“Democrats are very quiet here because you don’t want to get yelled at or have a confrontation,” she said. “It was so wonderful to see so many people out there from our own town, people you didn’t know felt the way you did. That was the gobsmack.”
It was almost like the coming-out party for a secret society. Recalling the experience, she lowered her voice to a conspiratorial whisper: “You are one of us.”
Election night was fraught for Porter and her volunteers.
They gathered at the Irvine Hilton for what was to be a celebration, but it soon became clear that Porter was trailing her opponent.
At the end of the night, she was behind Walters by more than 6,000 votes.
“Katie got up to speak and it sounded like a concession, but I don’t think it really was,” Del Crognale said. “It was our first campaign and we all felt like we saw so much enthusiasm, so how could we lose? No one wanted a drink.”
Deflated, she and her husband, Greg, went to In-N-Out, where they ran into a bunch of other Tustin Democrats, including activist Lee Fink, who calmed them down.
“He told us there are still a lot of votes to count and it’s not over yet,” Del Crognale said.
When she got home, though, she yanked out her Katie Porter sign and stuck it in the garage.
A few days later, as counting continued and the race started to tighten, she put the sign back out.
On Nov. 15, Porter was declared the victor. In the end, she held 52% of the vote to Walters’ 48%.
“I did scream,” Del Crognale said. “I’m always screaming. To be truly candid, I did it as much for me as I did to get Katie elected. It was such a positive experience, and it makes me want to keep doing it. There is so much to fix.”
It always makes me a little sad when I hear people say they are afraid to reveal their true political feelings. For years, though, I have heard from suburban Democrats in Orange County that they feel isolated. It’s the flip side of the complaint that conservatives feel muffled in liberal places like San Francisco, Los Angeles, college campuses or that amorphous community called “Hollywood.”
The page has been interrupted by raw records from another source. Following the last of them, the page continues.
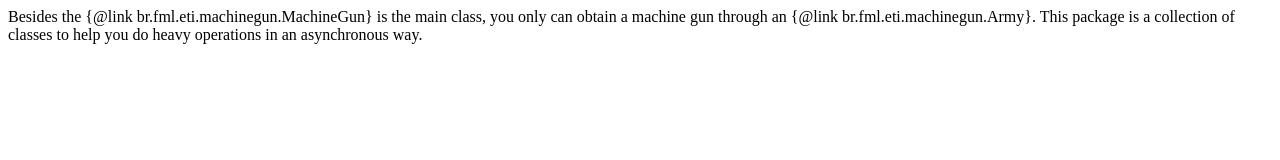
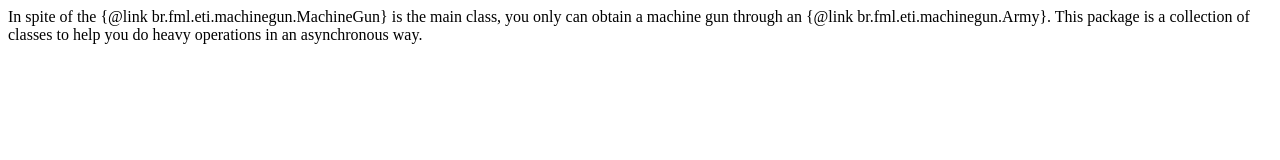
Before and after one commit to felipelalli/machine-gun, a plain HTML site: page src/br/fml/eti/machinegun/package.html in a window 1280 px wide. Drawn offline with Linux system fonts and the light colour scheme.

Commit message:
English fix

```diff
--- a/src/br/fml/eti/machinegun/package.html
+++ b/src/br/fml/eti/machinegun/package.html
@@ -5,7 +5,7 @@
     <title>Machine Gun and Army</title>
 </head>
 <body>
-    Besides the {@link br.fml.eti.machinegun.MachineGun} is the main class, you only can
+    In spite of the {@link br.fml.eti.machinegun.MachineGun} is the main class, you only can
     obtain a machine gun through an {@link br.fml.eti.machinegun.Army}. This package is a collection
     of classes to help you do heavy operations in an asynchronous way.
 </body>
```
In California, Republicans really do have reason to feel lonely. As of November, Democrats had a 20-point registration advantage over Republicans, who are outnumbered even by voters who decline to state a party preference.
GOP political power is shrinking like wet cashmere in a hot dryer. Among California’s 53-member congressional delegation, there are only seven Republicans — not even enough to field a softball team, as my colleague Mark Z. Barabak pointed out.
And not a single one is from Orange County, which was so red for so long that victorious Democrats seem almost too shocked to crow.
“I still feel like I am living among Republicans,” Del Crognale said. “It’s still hard to talk about politics. I’ve been friends with people who are Republican my whole life. But if you know someone is a big Trump supporter and it’s someone you really like, you can’t unknow that.”
She is especially appalled by the dark undercurrents of racism and intolerance that Trump has not just unleashed but normalized.
“Do you remember Strom Thurmond? You think, no one can ever be that racist. And when he dies, that school of thought is going to die with him. And then it doesn’t.”
As we sat in her cheerful kitchen over a plate of chocolate chip cookies, Del Crognale said something I have heard from many Orange County Democrats lately: I didn’t think this could ever happen here. In a perverse way, she credits Trump.
“If Orange County can turn blue — and it does give you a weird thrill to see it — this horrible, horrible, horrible period, maybe, will have a point,” she said. “If it wasn’t for Trump getting elected, people would not have gotten involved in this way. Maybe that’s the silver lining.”
She has a point.